The “Rubbing Elbows” pattern is described as a way be able to branch out and meet other developers instead of working alone. The book talks about how productivity and learning can understandable plateau if you constantly work alone. The best learning experiences come from balancing private learning with team learning whether that be in a large team or simply coding with another person. It allows you to learn things that can only be understood when you and another person have a shared goal in mind. There are little quirks that you can pick up when working with someone that a mentor may leave out or find trivial to teach due to the small scope of learning it provides but over time these quirks can add up. This being said, there are also negative effects of this pattern to watch out for. An example would be to not pick up bad habits that your partner may develop or have. Another example is to make sure to not fall behind on your part of the work because it then hinders your partners learning progress as well if he has to pick up the pieces behind you.
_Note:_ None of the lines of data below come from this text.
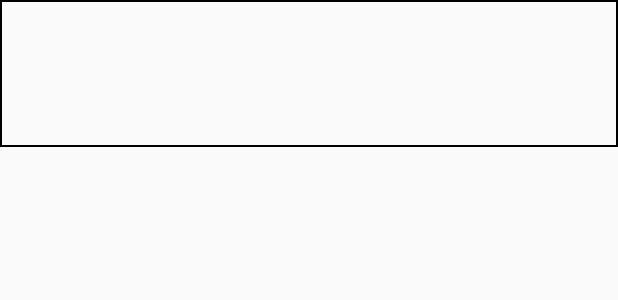
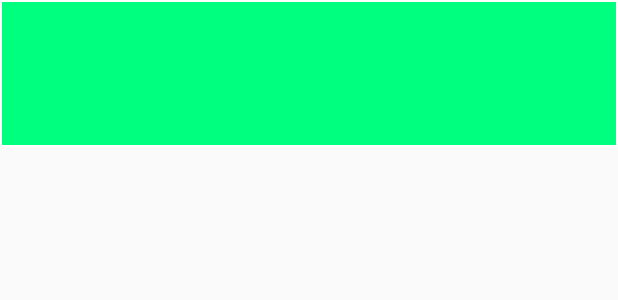
Before and after one commit to ujjjin2/HARU_Mobile_Android, an Android app: the layout item_alarm.xml on its own in the app's theme, with its tools: preview values and no code run, on a phone screen of 412 x 824 dp. Shown: the top 300 px of the screen. Run offline under Robolectric (Android 15) with nearby library versions, the phone set to English and light mode, and no system bars.

```diff
--- a/app/src/main/res/drawable/item_border.xml
+++ b/app/src/main/res/drawable/item_border.xml
@@ -1,11 +1,6 @@
 <shape xmlns:android="http://schemas.android.com/apk/res/android">
-    <solid android:color="#00000000" />
     <stroke
         android:width="1dp"
-        android:color="#000000" />
-    <padding
-        android:left="1dp"
-        android:top="1dp"
-        android:right="1dp"
-        android:bottom="1dp" />
+        android:color="#FFFFFF" /> <!-- 경계선 색상 설정 -->
+    <solid android:color="#00ff7f" /> <!-- 배경 색상 설정 -->
 </shape>
```
Also changed, not shown: app/src/main/java/com/object/haru/alarm/AlarmAdapter.java (+14 -7 lines), app/src/main/java/com/object/haru/alarm/NotificationListAdapter.java (deleted, +0 -68 lines).
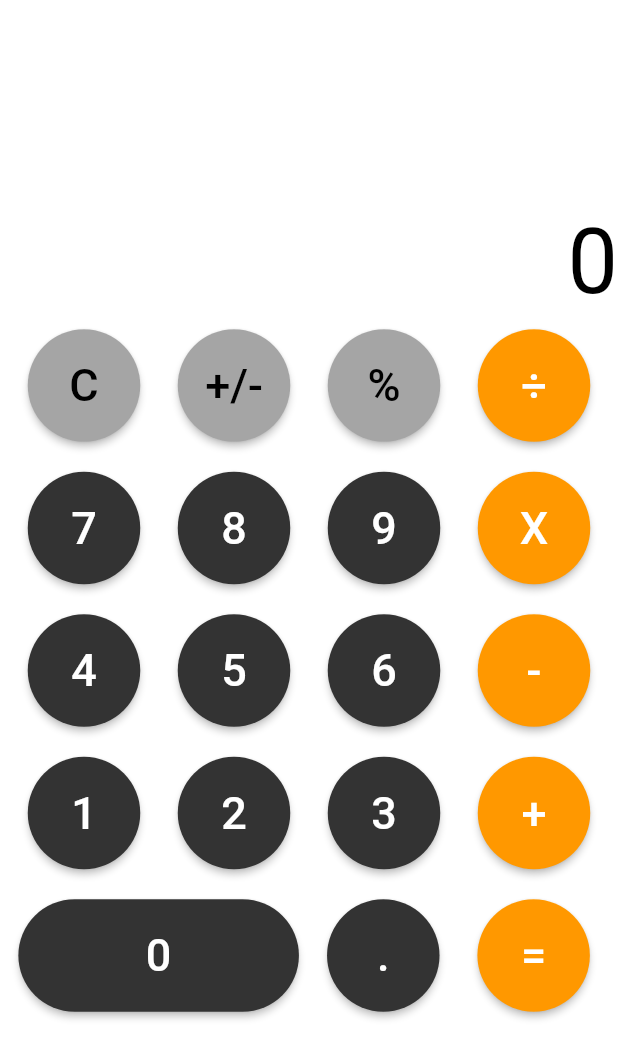
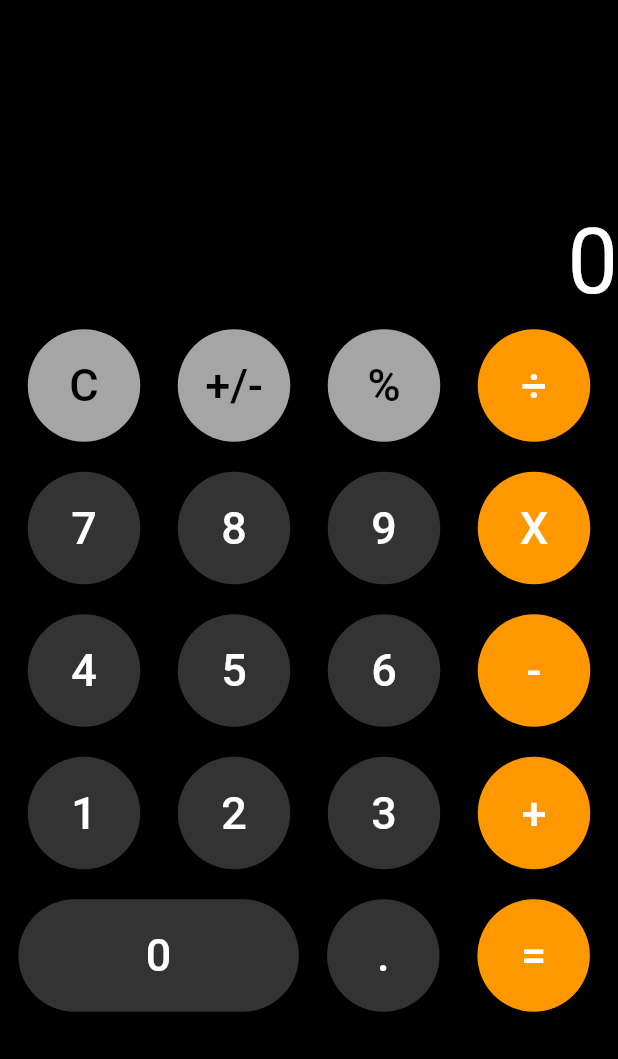
Before and after one commit to psrth/ios-calculator, a Flutter app: the screen it shows after launch, on a phone screen of 412 x 824 dp. Shown: the top 1059 px of the screen. Run offline on Flutter 3.47's test engine with Material 2 defaults, Android fonts, the phone set to English and light mode, and no system bars.

Commit message:
dark mode tym

```diff
--- a/lib/main.dart
+++ b/lib/main.dart
@@ -5,7 +5,7 @@ void main() => runApp(new FitnessCalculator());
 class FitnessCalculator extends StatelessWidget {
   Widget build(BuildContext buildContext) {
     return new MaterialApp(
-      title: 'Fitness Calculator',
+      title: 'iOS Calculator',
       home: new FitnessCalc(),
     );
   }
@@ -92,7 +92,7 @@ class FitnessCalcState extends State<FitnessCalc> {
 
     return new Scaffold(
       appBar: null,
-      backgroundColor: Colors.white,
+      backgroundColor: Colors.black,
       body: new Column(
         mainAxisAlignment: MainAxisAlignment.center,
         children: <Widget>[
@@ -102,7 +102,7 @@ class FitnessCalcState extends State<FitnessCalc> {
                 child: Text(
                   text,
                   style: TextStyle(
-                    color: Colors.black,
+                    color: Colors.white,
                     fontSize: 60.0,
                     // fontFamily:
                   ),
```
Also changed, not shown: 23 other files.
I found this pattern to be understanding of solo programmers and shows them a way to learn more through working in teams. It showed that working in groups and teams can build communication skills and increases exposure to several coding styles. I found that when the book mentioned pair programming as an example, I got much more interested in the topic. The idea of switching off coding seems very interesting to me and makes me want to learn more for an experience programmer. I want to incorporate this mindset in my work environment to learn better from my peers. The pattern did a good job on the negatives as well by going into subconsciously learning habits that aren’t good for you. This can be helpful to keep me mindful that some habits should be avoided or corrected to increase proficiency at the language. I agree with this pattern very much as it has taught me to value pair programming much more and has instilled a new interest to find a coding buddy to learn off of.